A former director of the Louisiana Governor’s Program on Abstinence committed mail fraud by diverting public funds to bank accounts she controlled, a Baton Rouge federal court jury decided Thursday night.

Gail Ray Dignam, 64, of Diamondhead, Miss., did not respond Friday to a request for comment. Her New Orleans attorney, Joseph N. Marcal III, also did not comment.

U.S. Attorney Donald J. Cazayoux Jr. said in a written statement that Dignam caused the federally funded state program “to disburse approximately $51,000, which (she) directed to bank accounts in Louisiana and Utah that she controlled.”

Cazayoux, who prosecuted the case with Assistant U.S. Attorney Alan A. Stevens, also said: “The evidence … showed (Dignam) had previously defrauded two other not-for-profit and/or charitable organizations out of more than $330,000.”

Jurors heard three days of testimony before returning their verdict Thursday night to U.S. District Judge James J. Brady.

Each of Dignam’s two mail fraud charges carries a possible penalty of 20 years in prison.

The governor’s program is focused on encouraging young people to abstain from sex until they are married.

Dignam was the program’s project director under Gov. Mike Foster from July 1999 until March 2002.

She was executive director of the program under Gov. Kathleen Blanco from March 2004 through September 2007.

In July 2009, Legislative Auditor Steve J. Theriot issued a report questioning the combined payment of more than $150,000 to several contractors by Dignam under both Foster and Blanco.

Theriot said he could not determine whether work had been performed for $42,925 paid to a son of Dignam.

Dignam also received $95,464 from a program contractor she hired, Theriot added in his 2009 report.

The auditor’s office later participated in the criminal investigation by the FBI and U.S. Department of Health and Human Services’ Office of Inspector General.

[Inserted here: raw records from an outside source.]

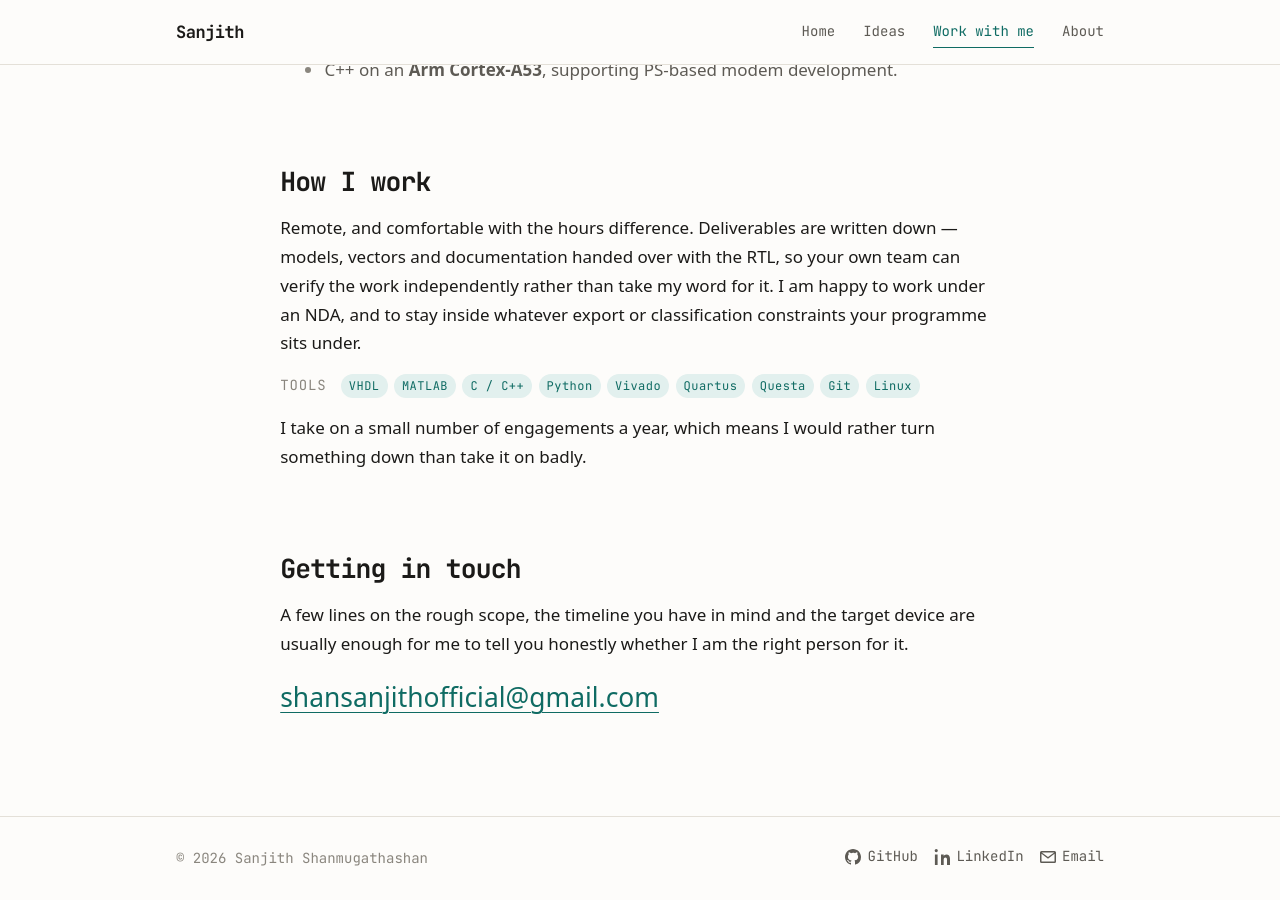
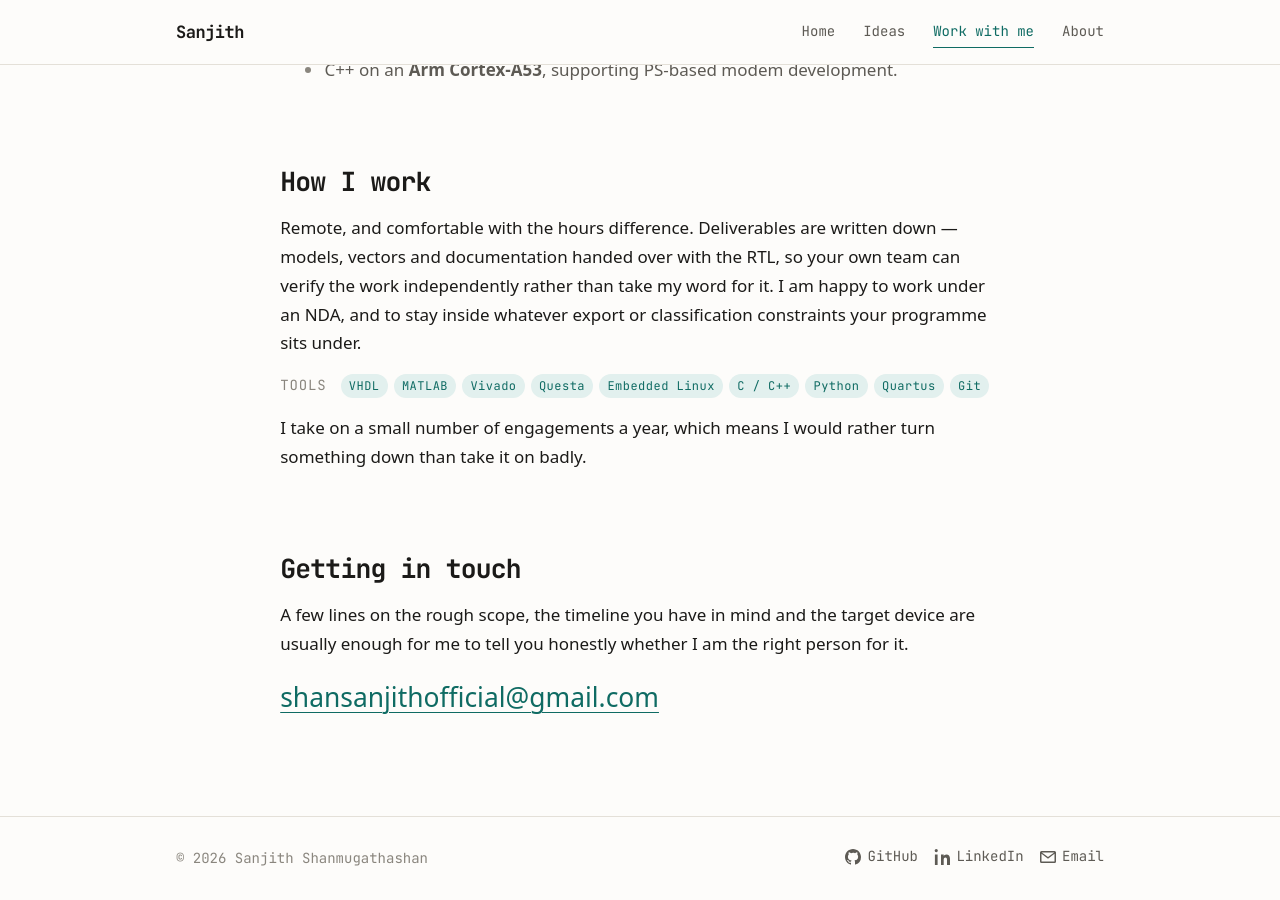
Before and after one commit to sanjith1999/sanjith1999.github.io, a Jekyll site: the page built from work.md, in a window 1280 px wide and 900 px high, scrolled down 1544 px. Built offline with Jekyll 4.4.1, drawn with Linux system fonts in a browser that asks for light colours; some web fonts are replaced.

Commit message:
WIP002: Order the tool row by what the work actually leans on
VHDL, MATLAB, Vivado, Questa and embedded Linux first; the rest after.
Linux becomes Embedded Linux, which is the claim that means something on
a physical-layer engagement.

Co-Authored-By: Claude Opus 5 <noreply@anthropic.com>

```diff
--- a/work.md
+++ b/work.md
@@ -60,7 +60,7 @@ and to stay inside whatever export or classification constraints your programme
 under.
 
 <p class="tools"><span class="tools-label">Tools</span>
-<span class="tag">VHDL</span><span class="tag">MATLAB</span><span class="tag">C / C++</span><span class="tag">Python</span><span class="tag">Vivado</span><span class="tag">Quartus</span><span class="tag">Questa</span><span class="tag">Git</span><span class="tag">Linux</span></p>
+<span class="tag">VHDL</span><span class="tag">MATLAB</span><span class="tag">Vivado</span><span class="tag">Questa</span><span class="tag">Embedded Linux</span><span class="tag">C / C++</span><span class="tag">Python</span><span class="tag">Quartus</span><span class="tag">Git</span></p>
 
 I take on a small number of engagements a year, which means I would rather turn something
 down than take it on badly.
```
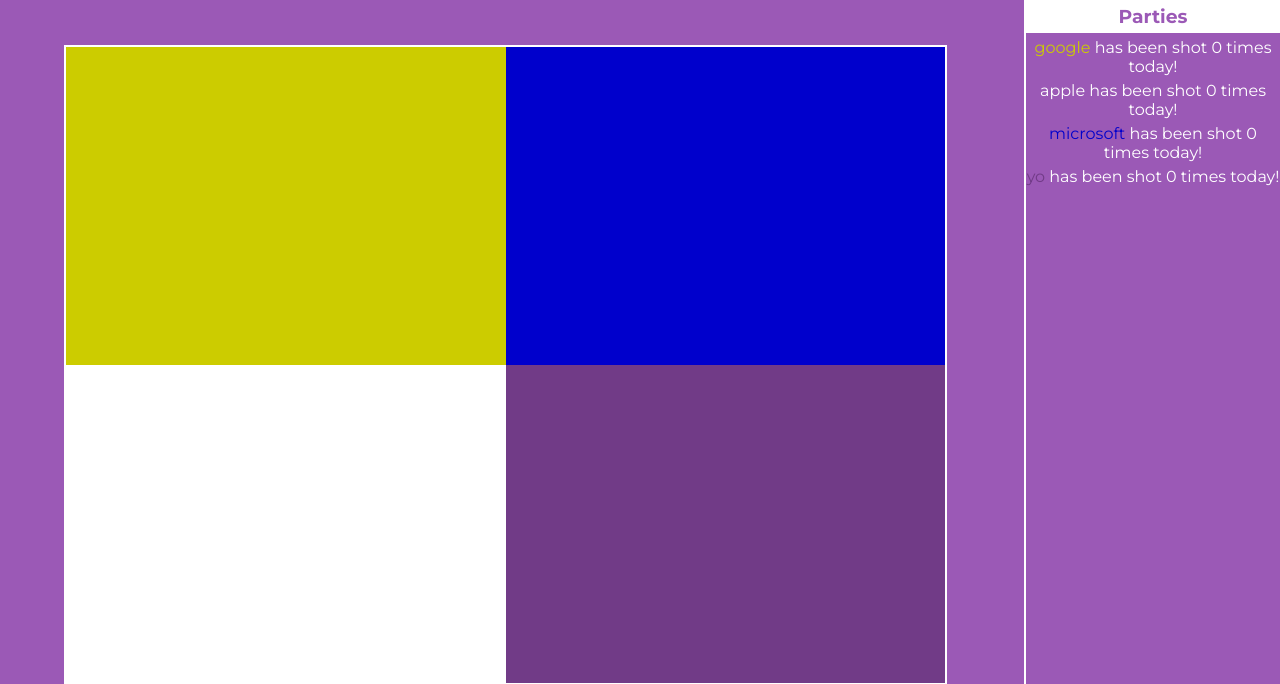
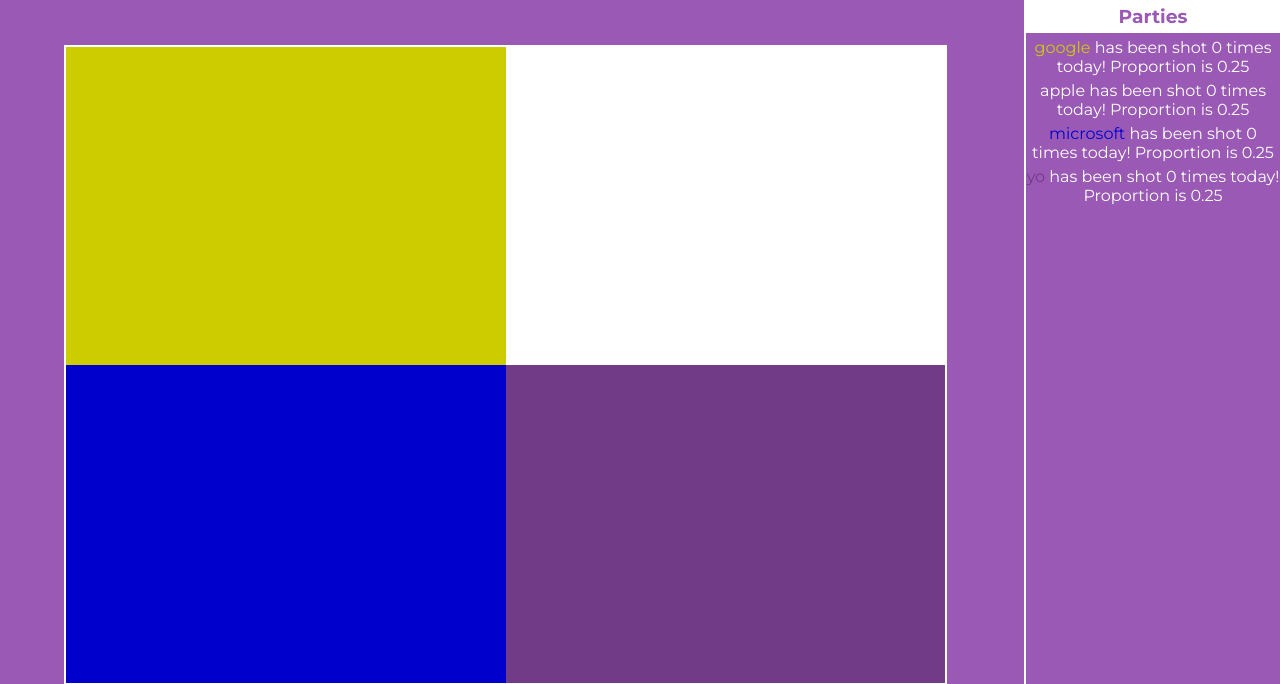
Before and after one commit to adrienthiery/YoFansWar, a PHP site: page / in a window 1280 px wide. Shown: the top 684 px of the page. Run offline with PHP 8.4, Linux system fonts and the light colour scheme; some libraries are stand-ins or nearby versions.

Commit message:
Fixed squares problem

```diff
--- a/index.php
+++ b/index.php
@@ -19,35 +19,37 @@
 		new Entity( 'yo', "#713b87" )
 	);
 ?>
-	<div id='recent'>
-		<h3>Parties</h3>
 	<?php
 	$sum = 0;
 	foreach( $entities as $entity ){
-		echo '<div>';
-		echo '<span style="color:'.$entity->get_color().';">'.$entity->get_name().'</span> has been shot '.$entity->get_score().' times today!';
-		echo '</div>';
 		$sum += $entity->get_score();
-	} ?></div>
+	} ?>
+	<div id='recent'>
+		<h3>Parties</h3>
 	<?php
 	foreach( $entities as $entity ){
 		if( $sum != 0 )
 			$entity->set_proportion( ( $sum - $entity->get_score() )/( $sum * ( count( $entities )- 1 ) ) );
 		else
 			$entity->set_proportion( 1/count( $entities ) );
+		echo '<div>';
+		echo '<span style="color:'.$entity->get_color().';">'.$entity->get_name().'</span> has been shot '.$entity->get_score().' times today! ';
+		echo 'Proportion is '.$entity->get_proportion();
+		echo '</div>';
 	}
+	echo "</div>";
 
 	$x = ( $entities[0]->get_proportion() + $entities[2]->get_proportion() )*100;
-	$y1 = $entities[0]->get_proportion() / ( $entities[0]->get_proportion() + $entities[2]->get_proportion() )*100;
-	$y2 = $entities[1]->get_proportion() / ( $entities[1]->get_proportion() + $entities[3]->get_proportion() )*100;
+	$y1 = $entities[1]->get_proportion() / ( $entities[1]->get_proportion() + $entities[3]->get_proportion() )*100;
+	$y2 = $entities[0]->get_proportion() / ( $entities[0]->get_proportion() + $entities[2]->get_proportion() )*100;
 
 	?>
 	<div id='battle-ground'>
 		<div style='background-color: <?php echo $entities[0]->get_color(); ?>; width:<?php echo $x; ?>%; height: <?php echo $y2; ?>%; '>
 		</div>
-		<div style='background-color: <?php echo $entities[2]->get_color(); ?>; width:<?php echo 100-$x; ?>%; height: <?php echo $y1; ?>%; left: <?php echo $x; ?>%;'>
+		<div style='background-color: <?php echo $entities[1]->get_color(); ?>; width:<?php echo 100-$x; ?>%; height: <?php echo $y1; ?>%; left: <?php echo $x; ?>%;'>
 		</div>
-		<div style='background-color: <?php echo $entities[1]->get_color(); ?>; width:<?php echo $x; ?>%; height: <?php echo 100-$y2; ?>%; top: <?php echo $y2; ?>%;'>
+		<div style='background-color: <?php echo $entities[2]->get_color(); ?>; width:<?php echo $x; ?>%; height: <?php echo 100-$y2; ?>%; top: <?php echo $y2; ?>%;'>
 		</div>
 		<div style='background-color: <?php echo $entities[3]->get_color(); ?>; width:<?php echo 100-$x; ?>%; height: <?php echo 100-$y1; ?>%; top: <?php echo $y1; ?>%; left: <?php echo $x; ?>%;'>
 		</div>
```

David Welker, special agent in charge of the FBI’s New Orleans office, said: “The public continues to speak through our juries and complainants, and they continue to say: ‘We, the citizens of Louisiana, no longer tolerate corruption by our public officials.’ ”